If you've ever wondered how Disney keeps its parks so clean, it's their state-of-the-art Automated Vacuum Assisted Collection System. "There's a 'tunnel' underneath (it's actually the first floor, the second and third floors are what you see in the park) and the AVACS is a series of tubes that connects all of the restaurants to the main dump that's behind Splash Mountain. The trash is whisked away under the park so the guests don't have to see it or smell it. It's pretty cool," says one Disney insider.
Full-costume characters can't talk—ever.
If Goofy won't tell you how to get to Splash Mountain, he's not just being rude. Many costumed characters are required to stay silent in front of guests. "We are NOT ALLOWED TO EVER TALK IN COSTUME IN FRONT OF GUESTS. EVER. Backstage however, anything goes," says one former Goofy.
Disney jail is real.
Those rumors about Disney jail are true. However, don't count on Mickey bringing you your meals or enjoying a Disney princess bed to rest your head on. "They have a holding place," says one former Disney World employee. "And on Disney property there is a police station."

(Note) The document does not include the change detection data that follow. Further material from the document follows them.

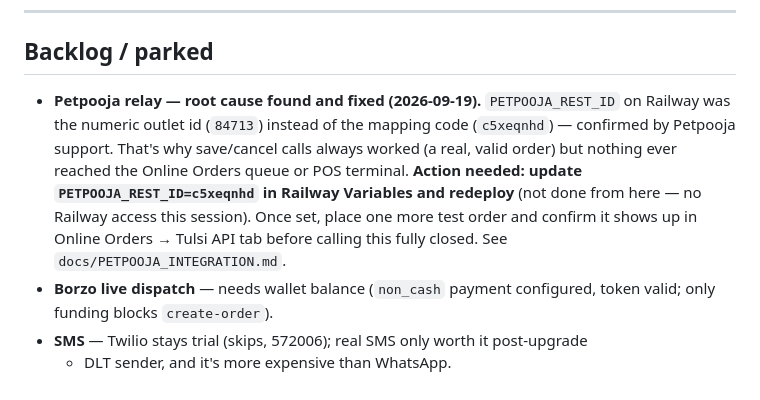
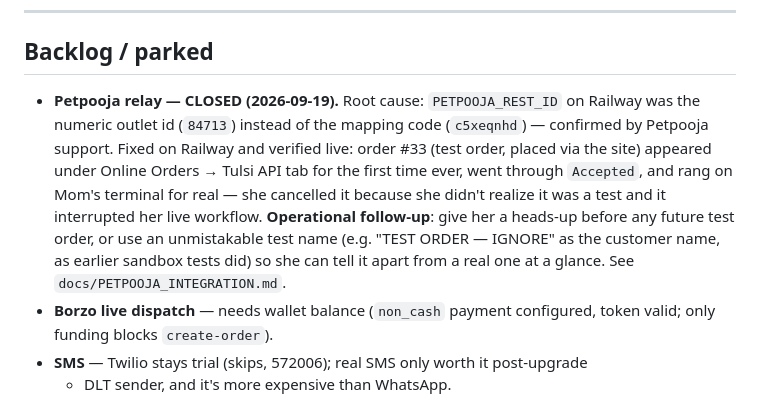
Before and after one commit to rahullath/tulsi-foods, a Markdown page: docs/ROADMAP.md, the part around the change. Drawn GitHub-style.

Commit message:
docs: close out Petpooja restID fix — verified live end-to-end
Order #33 appeared under Online Orders -> Tulsi API for the first time
ever after setting PETPOOJA_REST_ID=c5xeqnhd on Railway, went through
Accepted, and rang on the live terminal. Integration confirmed working;
only remaining item is operational (warn Mom before test orders).

```diff
--- a/docs/ROADMAP.md
+++ b/docs/ROADMAP.md
@@ -401,15 +401,18 @@ flow the primary ordering path.
 
 ## Backlog / parked
 
-- **Petpooja relay — root cause found and fixed (2026-09-19).** `PETPOOJA_REST_ID`
+- **Petpooja relay — CLOSED (2026-09-19).** Root cause: `PETPOOJA_REST_ID`
   on Railway was the numeric outlet id (`84713`) instead of the mapping
-  code (`c5xeqnhd`) — confirmed by Petpooja support. That's why save/cancel
-  calls always worked (a real, valid order) but nothing ever reached the
-  Online Orders queue or POS terminal. **Action needed: update
-  `PETPOOJA_REST_ID=c5xeqnhd` in Railway Variables and redeploy** (not done
-  from here — no Railway access this session). Once set, place one more
-  test order and confirm it shows up in Online Orders → Tulsi API tab
-  before calling this fully closed. See `docs/PETPOOJA_INTEGRATION.md`.
+  code (`c5xeqnhd`) — confirmed by Petpooja support. Fixed on Railway and
+  verified live: order #33 (test order, placed via the site) appeared
+  under Online Orders → Tulsi API tab for the first time ever, went through
+  `Accepted`, and rang on Mom's terminal for real — she cancelled it
+  because she didn't realize it was a test and it interrupted her live
+  workflow. **Operational follow-up**: give her a heads-up before any
+  future test order, or use an unmistakable test name (e.g. "TEST ORDER —
+  IGNORE" as the customer name, as earlier sandbox tests did) so she can
+  tell it apart from a real one at a glance. See
+  `docs/PETPOOJA_INTEGRATION.md`.
 - **Borzo live dispatch** — needs wallet balance (`non_cash` payment configured,
   token valid; only funding blocks `create-order`).
 - **SMS** — Twilio stays trial (skips, 572006); real SMS only worth it post-upgrade
```
Also changed, not shown: docs/PETPOOJA_INTEGRATION.md (+8 -0 lines).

There is a character hierarchy.
If you're playing one of the '90s Disney princess characters, don't be surprised if newer cast members don't want to sit with you. "Some of the break rooms are like the high school cafeteria where the 'cool' princesses (Elsa and Anna) sit on one side and make eyes at the 'old' characters (Snow and Poppins). It's really childish," says one former cast member. "Other face performers think they're on Broadway and demand respect and they hate not getting it." If you're not getting the respect you deserve at work, outsmarting your bully boss can help.
People always try to sneak their kids on rides.
If you have to make the not-so-difficult choice between sitting out a ride with your baby or bringing them on board, sit it out every time. Unfortunately, may Disney guests don't understand why trying to smuggle an infant onto rides is such a big deal.
"This couple were trying to ride Space Mountain, and had a black duffel bag. [A crew member] heard something come from the bag, so he asked them to open it. They refused. Security comes, forces them to open it. It was their 6-month-old baby," says one Redditor. Multiple former employees report guests trying to do the same.
Cast member friends and family don't always go for free.
Although cast members can get into Disney parks whenever they want for free, their discount doesn't extend to their friends and family. "It used to be that we could get [anyone] into the parks whenever we wanted, but that changed," says one former Disney performer. However, they do occasionally get a free ride. "Now it's only on certain days for certain parks."
Dangerous situations do occur.
While Disney does their best to keep everyone in their parks as safe as possible, there are still serious security threats that do take place. During a particularly crowded holiday weekend, one former employee recounts complete madness: "One guest freaked out and pulled out something sharp and started stabbing guests to get out. I had to bring a stabbed guest back to her hotel to get her ID so she could go to the hospital."
The Tree of Life at the Animal Kingdom was built over an oil rig.
The man-made tree was built over a retrofitted 14-story oil rig. The 145-foot creation is covered with more than 100,000 leaves that are each more than a foot long. The tree's trunk is made of concrete, not wood.
You can't buy gum at Disney World.
In order to protect the park from unsightly globs of gum, Disney World stopped selling the stuff. It isn't banned, but if guests want a piece, they'll have to bring their own.
There are strategically designed barriers for the animals on the Kilimanjaro Safari.
The 18-minute safari ride in Animal Kingdom allows visitors the chance to get up close and personal with animals that are seemingly roaming free. But have no fear, these creatures can't run up and get you—or each other. Barriers such as water features and moats are added to the reserve to keep the animals in specific areas.